- [Stored dataset items]:
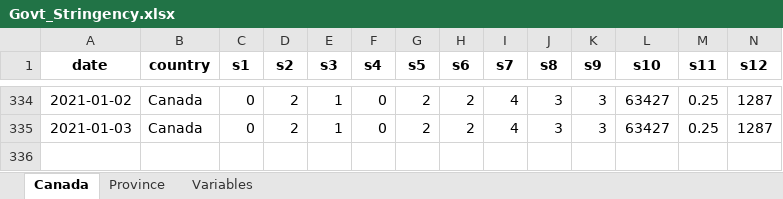
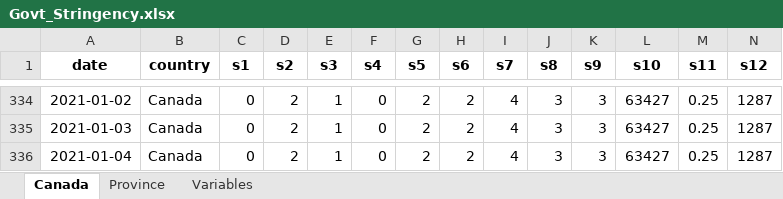
Before and after one commit to minnzc/Canada_COVID19, an Excel workbook: input_data/Govt_Stringency.xlsx, sheet Canada, drawn as a sheet; only a part is shown, gaps mark what is left out; values as stored, in another font and other column widths than the file's, no borders; rows hold the shown columns only; the diff names each change by its address in the sheet, - before the commit and + after, or states it on an @@ line.

```diff
--- a/input_data/Govt_Stringency.xlsx (sheet Canada)
+++ b/input_data/Govt_Stringency.xlsx (sheet Canada)
+row 336: 2021-01-04 | Canada | 0 | 2 | 1 | 0 | 2 | 2 | 4 | 3 | 3 | 63427 | 0.25 | 1287
```
Also changed, not shown: sheet Province, input_data/Govt_Response.xlsx, 16 other files.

- [Problem to work on]:
Every line above should be retyped exactly; the pictures do not belong in the copy.

- [Response]:
Before and after one commit to minnzc/Canada_COVID19, an Excel workbook: input_data/Govt_Stringency.xlsx, sheet Canada, drawn as a sheet; only a part is shown, gaps mark what is left out; values as stored, in another font and other column widths than the file's, no borders; rows hold the shown columns only; the diff names each change by its address in the sheet, - before the commit and + after, or states it on an @@ line.

```diff
--- a/input_data/Govt_Stringency.xlsx (sheet Canada)
+++ b/input_data/Govt_Stringency.xlsx (sheet Canada)
+row 336: 2021-01-04 | Canada | 0 | 2 | 1 | 0 | 2 | 2 | 4 | 3 | 3 | 63427 | 0.25 | 1287
```
Also changed, not shown: sheet Province, input_data/Govt_Response.xlsx, 16 other files.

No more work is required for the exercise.